RESEARCH ARTICLE


Repeatability and Reproducibility of Tear Film Evaporation Rate Measurement using a new Closed-Chamber Evaporimeter



Ali A. Abusharha1, *, Ali Al Yami1, Khaled Alsreea1, Raied Fagehi1, Ali Alsaqr1, Saud Alanazi1, Ali Masmali1
1 Cornea Research Chair, Department of Optometry, College of Applied Medical Sciences, King Saud University, P.O. Box 10219, Riyadh11433, Saudi Arabia


© 2021 Abusharha et al.

open-access license: This is an open access article distributed under the terms of the Creative Commons Attribution 4.0 International Public License (CC-BY 4.0), a copy of which is available at: https://creativecommons.org/licenses/by/4.0/legalcode.
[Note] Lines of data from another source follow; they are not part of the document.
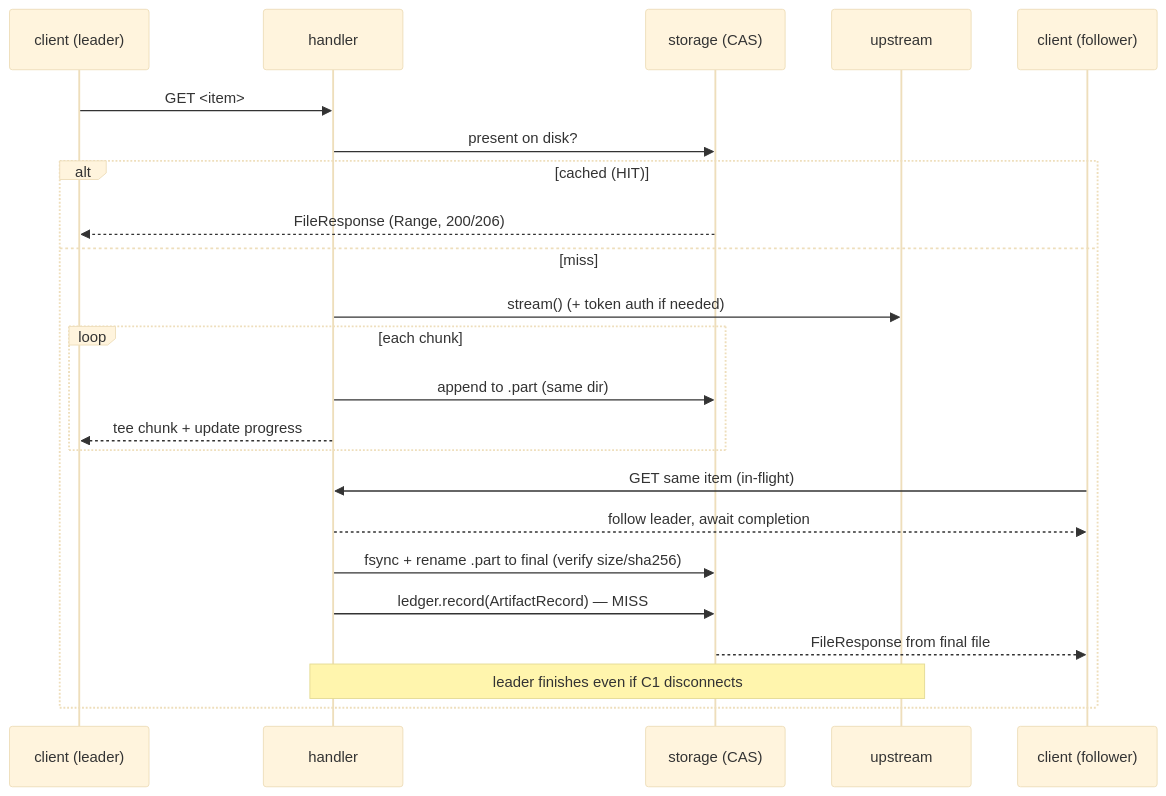
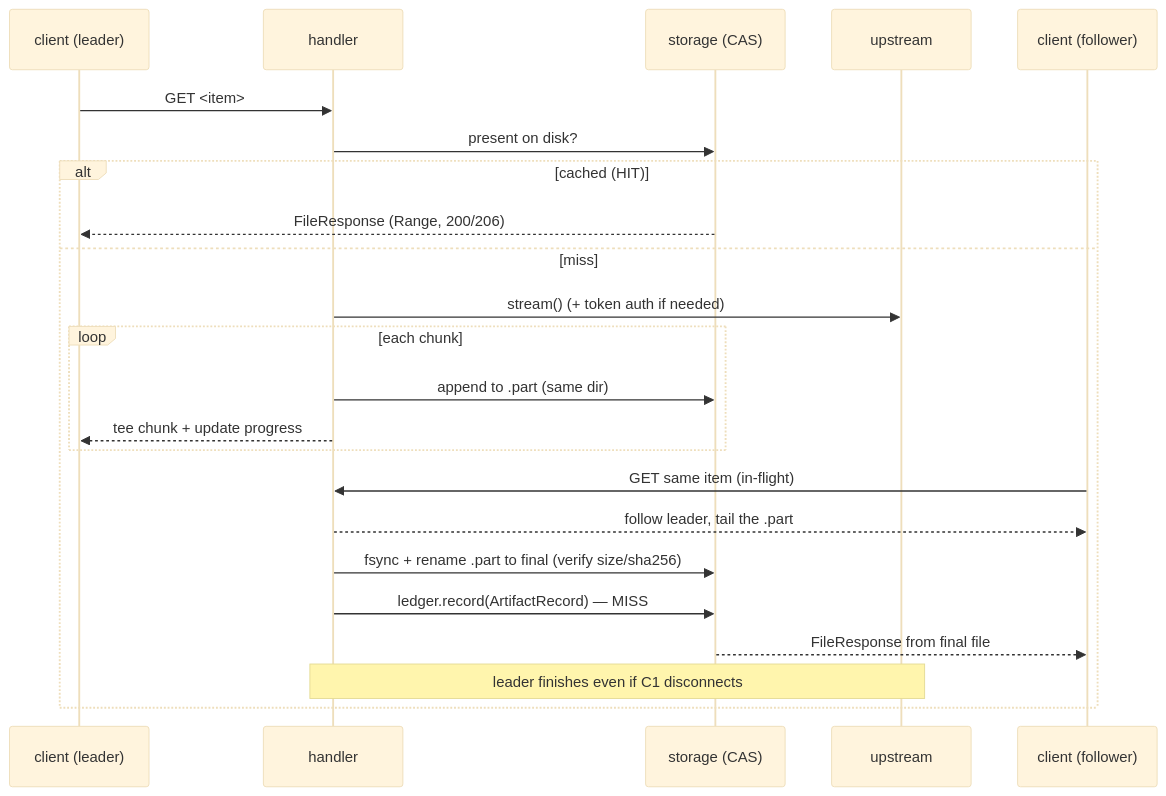
The third of 7 diagrams in README.md (aabdlwahab/PKGCache), drawn with Mermaid (base theme) before and after one commit. The commit also changed other lines of this file and 2 other files, not shown here.

First line of the commit message:
docs: rewrite README and add architecture/usage docs

````diff
--- a/README.md
+++ b/README.md
@@ -210,26 +391,26 @@
 ```mermaid
 sequenceDiagram
   participant C1 as client (leader)
   participant H as handler
   participant S as storage (CAS)
   participant U as upstream
   participant C2 as client (follower)
 
   C1->>H: GET <item>
   H->>S: present on disk?
   alt cached (HIT)
     S-->>C1: FileResponse (Range, 200/206)
   else miss
     H->>U: stream() (+ token auth if needed)
     loop each chunk
       H->>S: append to .part (same dir)
       H-->>C1: tee chunk + update progress
     end
     C2->>H: GET same item (in-flight)
-    H-->>C2: follow leader, await completion
+    H-->>C2: follow leader, tail the .part
     H->>S: fsync + rename .part to final (verify size/sha256)
     H->>S: ledger.record(ArtifactRecord) — MISS
     S-->>C2: FileResponse from final file
     Note over H,U: leader finishes even if C1 disconnects
   end
 ```
````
This license permits unrestricted use, distribution, and reproduction in any medium, provided the original author and source are credited.

* Address correspondence to this author at Cornea Research Chair, Department of Optometry, College of Applied Medical Sciences, King Saud University, P.O. Box 10219, Riyadh 11433, Saudi Arabia; E-mail: aabusharha@ksu.edu.sa
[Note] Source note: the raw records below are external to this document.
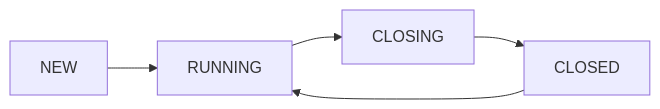
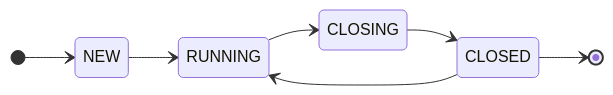
The second of 5 diagrams in README.md (eloylp/goomerang), drawn with Mermaid before and after one commit. The commit also changed other lines of this file and 2 other files, not shown here.

````diff
--- a/README.md
+++ b/README.md
@@ -36,5 +41,10 @@
 ```mermaid
-graph LR;
-NEW-->RUNNING-->CLOSING-->CLOSED;
-CLOSED-->RUNNING;
+stateDiagram-v2
+direction LR
+[*] --> NEW
+NEW --> RUNNING
+RUNNING --> CLOSING
+CLOSING --> CLOSED
+CLOSED --> RUNNING
+CLOSED --> [*]
 ```
````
Abstract

Purpose:

This study evaluates the repeatability and reproducibility of tear film evaporation rate measurement using a commercially available handheld closed-chamber evaporimeter (VapoMeter, Delfin Technologies, Finland).

Study Design:
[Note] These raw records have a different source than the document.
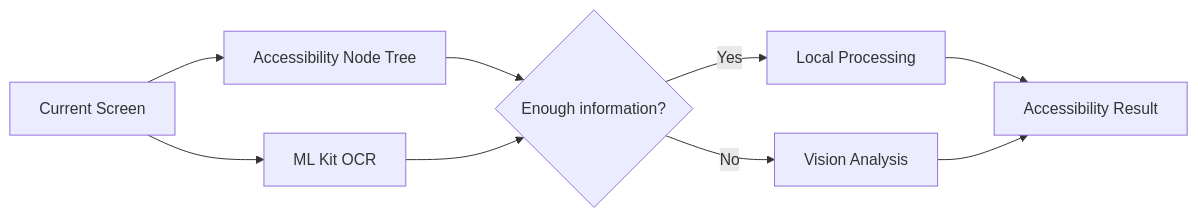
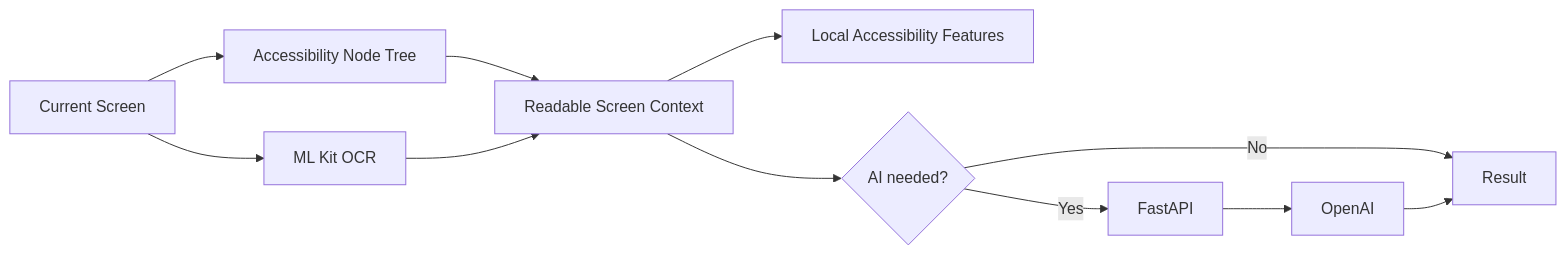
The second of 2 diagrams in README.md (yesanghyeong/halovision), drawn with Mermaid before and after one commit. The commit also changed other lines of this file, not shown here.

Commit message:
docs: update HaloVision V3 README

````diff
--- a/README.md
+++ b/README.md
@@ -223,27 +150,13 @@
 ```mermaid
 flowchart LR
-
-    SCREEN["Current Screen"]
-
-    NODE["Accessibility Node Tree"]
-    OCR["ML Kit OCR"]
-
-    CHECK{"Enough information?"}
-
-    LOCAL["Local Processing"]
-    VISION["Vision Analysis"]
-
-    RESULT["Accessibility Result"]
-
-    SCREEN --> NODE
-    SCREEN --> OCR
-
-    NODE --> CHECK
-    OCR --> CHECK
-
-    CHECK -->|Yes| LOCAL
-    CHECK -->|No| VISION
-
-    LOCAL --> RESULT
-    VISION --> RESULT
+    S[Current Screen] --> N[Accessibility Node Tree]
+    S --> O[ML Kit OCR]
+    N --> R[Readable Screen Context]
+    O --> R
+    R --> L[Local Accessibility Features]
+    R --> D{AI needed?}
+    D -->|No| A[Result]
+    D -->|Yes| API[FastAPI]
+    API --> AI[OpenAI]
+    AI --> A
 ```
````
This was a randomized observational study, in which two visits were required. At visit 1, screening tests were performed on the participants. Subsequently, tear evaporation was measured thrice by examiner 1 (E1). The procedure was then repeated by examiner 2 (E2) at visit 2.

Methods:

40 healthy participants with no ocular diseases were recruited for this study. A closed chamber evaporimeter was used in this study (VapoMeter, Delfin Technologies, Finland). Primary investigations, including slit-lamp examination, tear production test, and ocular discomfort, were performed during the first visit for the purpose of screening.

Results:

The mean of the three measurements of tear evaporation obtained by examiner 1 at visit 1 was 19.38 ± 0.79 g/m2/h, and the mean of the three readings obtained by examiner 2 at visit 2 was 20.49 ± 0.48 g/m2/h. The average Intraclass Correlation Coefficient (ICC) among the three readings of tear evaporation was 0.84 and 0.63 with a 95% confidence interval (CI) at visits 1 and 2, respectively. A comparison of the reliability of the measurements from the two examiners revealed an ICC of 0.69 with a 95% CI.

Conclusion:

The VapoMeter provides repeatable and reproducible measurements of tear film evaporation. This study demonstrates that the VapoMeter could provide clinicians with a readily available method for rapid evaluation of tear film evaporation. By considering the significance of tear evaporation as a diagnostic tool for dry eyes, the VapoMeter may help to diagnose better and manage dry eye syndrome.

Keywords: Tear film, dry eye, tear evaporation rate, dry eye syndrome, diagnostic tool, Vapo Meter.



1. INTRODUCTION

Evaporative dry eye is one of the main classification groups of symptomatic dry eye syndrome [1]. Evaporative dry eye can be caused by many factors, including meibomian lipid deficiency, low blink rate, lid aperture, or dynamics disorders. Furthermore, extrinsic factors, including wearing contact lenses or exposure to adverse environmental factors, could cause evaporative dry eye [1, 2].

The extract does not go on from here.